WHAT YOU NEED TO DO:
Reproduce the lines below exactly. Skip images.

════════

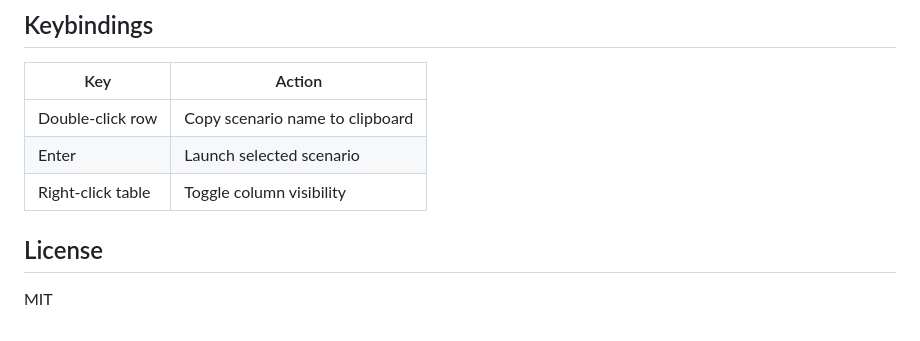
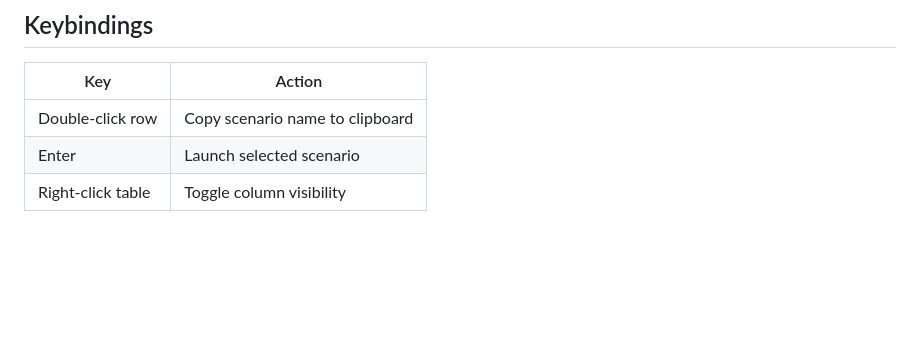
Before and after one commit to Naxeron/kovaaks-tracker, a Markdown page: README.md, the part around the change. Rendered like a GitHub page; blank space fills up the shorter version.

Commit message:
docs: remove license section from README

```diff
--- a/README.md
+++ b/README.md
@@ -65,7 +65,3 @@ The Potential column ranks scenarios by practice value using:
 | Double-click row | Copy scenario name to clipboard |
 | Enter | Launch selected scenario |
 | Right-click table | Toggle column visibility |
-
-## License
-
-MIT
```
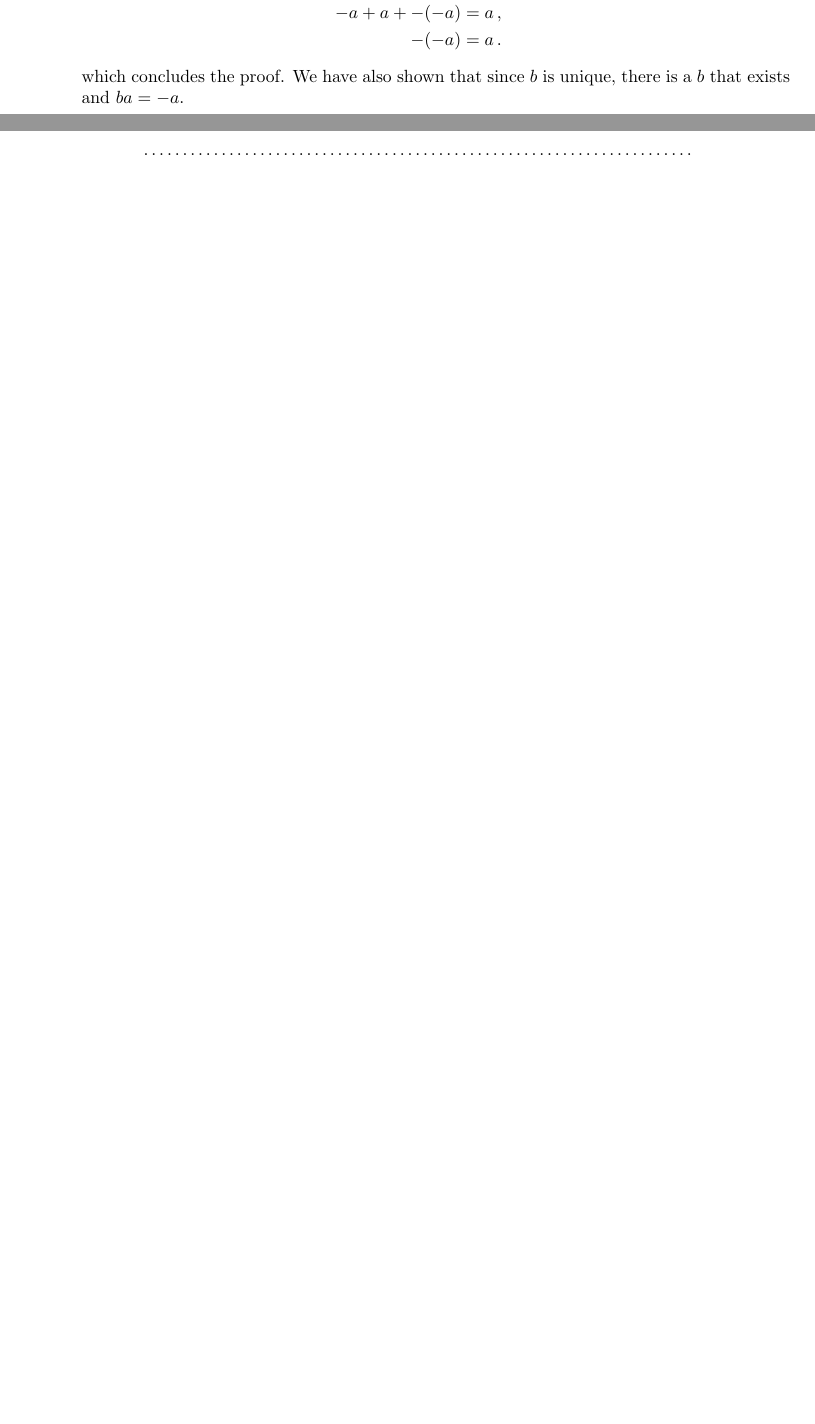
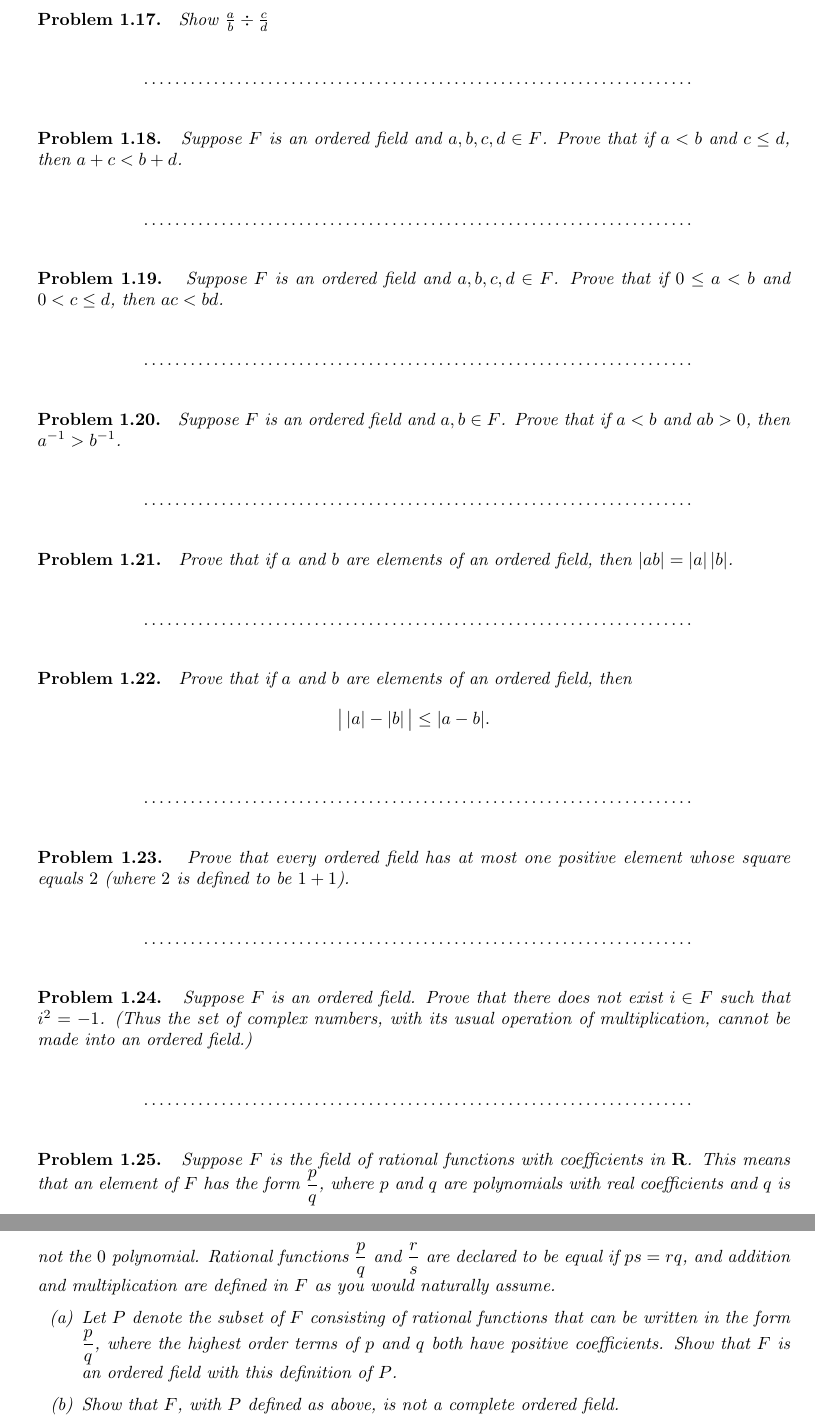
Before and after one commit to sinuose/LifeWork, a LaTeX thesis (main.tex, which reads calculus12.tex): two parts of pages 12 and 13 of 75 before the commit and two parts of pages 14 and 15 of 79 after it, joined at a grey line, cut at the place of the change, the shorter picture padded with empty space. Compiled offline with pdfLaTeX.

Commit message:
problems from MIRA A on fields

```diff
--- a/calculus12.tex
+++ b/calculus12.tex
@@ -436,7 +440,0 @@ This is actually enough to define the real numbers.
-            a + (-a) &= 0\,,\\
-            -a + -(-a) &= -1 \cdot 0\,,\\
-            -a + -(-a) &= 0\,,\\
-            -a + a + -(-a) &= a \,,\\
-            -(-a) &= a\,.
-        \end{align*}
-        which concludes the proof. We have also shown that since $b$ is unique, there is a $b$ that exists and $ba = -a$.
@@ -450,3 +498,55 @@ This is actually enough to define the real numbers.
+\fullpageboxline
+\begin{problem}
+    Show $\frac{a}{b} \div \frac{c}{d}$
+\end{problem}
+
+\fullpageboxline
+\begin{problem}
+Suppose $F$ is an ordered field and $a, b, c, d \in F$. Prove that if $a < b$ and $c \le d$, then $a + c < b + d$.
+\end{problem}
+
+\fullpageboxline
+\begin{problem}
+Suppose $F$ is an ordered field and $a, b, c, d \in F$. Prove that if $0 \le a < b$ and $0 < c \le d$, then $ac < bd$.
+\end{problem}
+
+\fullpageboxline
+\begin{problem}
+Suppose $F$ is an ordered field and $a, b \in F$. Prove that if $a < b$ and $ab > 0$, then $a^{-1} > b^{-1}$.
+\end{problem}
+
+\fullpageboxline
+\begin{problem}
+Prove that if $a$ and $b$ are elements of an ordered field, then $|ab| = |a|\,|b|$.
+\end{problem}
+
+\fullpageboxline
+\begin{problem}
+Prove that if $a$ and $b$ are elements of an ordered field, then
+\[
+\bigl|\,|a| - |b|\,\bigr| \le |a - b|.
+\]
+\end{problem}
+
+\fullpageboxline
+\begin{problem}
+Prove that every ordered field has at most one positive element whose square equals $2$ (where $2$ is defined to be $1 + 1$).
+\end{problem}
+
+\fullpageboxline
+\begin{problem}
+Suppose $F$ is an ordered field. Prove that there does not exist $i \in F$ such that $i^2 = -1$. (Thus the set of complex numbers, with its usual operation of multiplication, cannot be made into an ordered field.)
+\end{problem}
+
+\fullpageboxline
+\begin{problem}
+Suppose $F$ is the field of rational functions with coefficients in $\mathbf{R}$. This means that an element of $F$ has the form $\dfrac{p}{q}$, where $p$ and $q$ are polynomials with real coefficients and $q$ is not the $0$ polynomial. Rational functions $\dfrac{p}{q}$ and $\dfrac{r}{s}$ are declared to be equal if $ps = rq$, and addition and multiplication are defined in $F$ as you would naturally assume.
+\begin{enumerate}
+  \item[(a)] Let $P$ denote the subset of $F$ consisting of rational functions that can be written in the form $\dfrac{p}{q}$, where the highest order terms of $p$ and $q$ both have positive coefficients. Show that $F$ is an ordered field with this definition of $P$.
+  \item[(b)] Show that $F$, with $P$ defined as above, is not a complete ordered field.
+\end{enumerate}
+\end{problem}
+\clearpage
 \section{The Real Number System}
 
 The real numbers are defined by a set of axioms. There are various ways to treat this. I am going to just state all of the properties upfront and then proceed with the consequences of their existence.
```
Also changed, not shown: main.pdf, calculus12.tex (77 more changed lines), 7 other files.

════════

RESPONSE BOX:
Before and after one commit to Naxeron/kovaaks-tracker, a Markdown page: README.md, the part around the change. Rendered like a GitHub page; blank space fills up the shorter version.

Commit message:
docs: remove license section from README

```diff
--- a/README.md
+++ b/README.md
@@ -65,7 +65,3 @@ The Potential column ranks scenarios by practice value using:
 | Double-click row | Copy scenario name to clipboard |
 | Enter | Launch selected scenario |
 | Right-click table | Toggle column visibility |
-
-## License
-
-MIT
```
Before and after one commit to sinuose/LifeWork, a LaTeX thesis (main.tex, which reads calculus12.tex): two parts of pages 12 and 13 of 75 before the commit and two parts of pages 14 and 15 of 79 after it, joined at a grey line, cut at the place of the change, the shorter picture padded with empty space. Compiled offline with pdfLaTeX.

Commit message:
problems from MIRA A on fields

```diff
--- a/calculus12.tex
+++ b/calculus12.tex
@@ -436,7 +440,0 @@ This is actually enough to define the real numbers.
-            a + (-a) &= 0\,,\\
-            -a + -(-a) &= -1 \cdot 0\,,\\
-            -a + -(-a) &= 0\,,\\
-            -a + a + -(-a) &= a \,,\\
-            -(-a) &= a\,.
-        \end{align*}
-        which concludes the proof. We have also shown that since $b$ is unique, there is a $b$ that exists and $ba = -a$.
@@ -450,3 +498,55 @@ This is actually enough to define the real numbers.
+\fullpageboxline
+\begin{problem}
+    Show $\frac{a}{b} \div \frac{c}{d}$
+\end{problem}
+
+\fullpageboxline
+\begin{problem}
+Suppose $F$ is an ordered field and $a, b, c, d \in F$. Prove that if $a < b$ and $c \le d$, then $a + c < b + d$.
+\end{problem}
+
+\fullpageboxline
+\begin{problem}
+Suppose $F$ is an ordered field and $a, b, c, d \in F$. Prove that if $0 \le a < b$ and $0 < c \le d$, then $ac < bd$.
+\end{problem}
+
+\fullpageboxline
+\begin{problem}
+Suppose $F$ is an ordered field and $a, b \in F$. Prove that if $a < b$ and $ab > 0$, then $a^{-1} > b^{-1}$.
+\end{problem}
+
+\fullpageboxline
+\begin{problem}
+Prove that if $a$ and $b$ are elements of an ordered field, then $|ab| = |a|\,|b|$.
+\end{problem}
+
+\fullpageboxline
+\begin{problem}
+Prove that if $a$ and $b$ are elements of an ordered field, then
+\[
+\bigl|\,|a| - |b|\,\bigr| \le |a - b|.
+\]
+\end{problem}
+
+\fullpageboxline
+\begin{problem}
+Prove that every ordered field has at most one positive element whose square equals $2$ (where $2$ is defined to be $1 + 1$).
+\end{problem}
+
+\fullpageboxline
+\begin{problem}
+Suppose $F$ is an ordered field. Prove that there does not exist $i \in F$ such that $i^2 = -1$. (Thus the set of complex numbers, with its usual operation of multiplication, cannot be made into an ordered field.)
+\end{problem}
+
+\fullpageboxline
+\begin{problem}
+Suppose $F$ is the field of rational functions with coefficients in $\mathbf{R}$. This means that an element of $F$ has the form $\dfrac{p}{q}$, where $p$ and $q$ are polynomials with real coefficients and $q$ is not the $0$ polynomial. Rational functions $\dfrac{p}{q}$ and $\dfrac{r}{s}$ are declared to be equal if $ps = rq$, and addition and multiplication are defined in $F$ as you would naturally assume.
+\begin{enumerate}
+  \item[(a)] Let $P$ denote the subset of $F$ consisting of rational functions that can be written in the form $\dfrac{p}{q}$, where the highest order terms of $p$ and $q$ both have positive coefficients. Show that $F$ is an ordered field with this definition of $P$.
+  \item[(b)] Show that $F$, with $P$ defined as above, is not a complete ordered field.
+\end{enumerate}
+\end{problem}
+\clearpage
 \section{The Real Number System}
 
 The real numbers are defined by a set of axioms. There are various ways to treat this. I am going to just state all of the properties upfront and then proceed with the consequences of their existence.
```
Also changed, not shown: main.pdf, calculus12.tex (77 more changed lines), 7 other files.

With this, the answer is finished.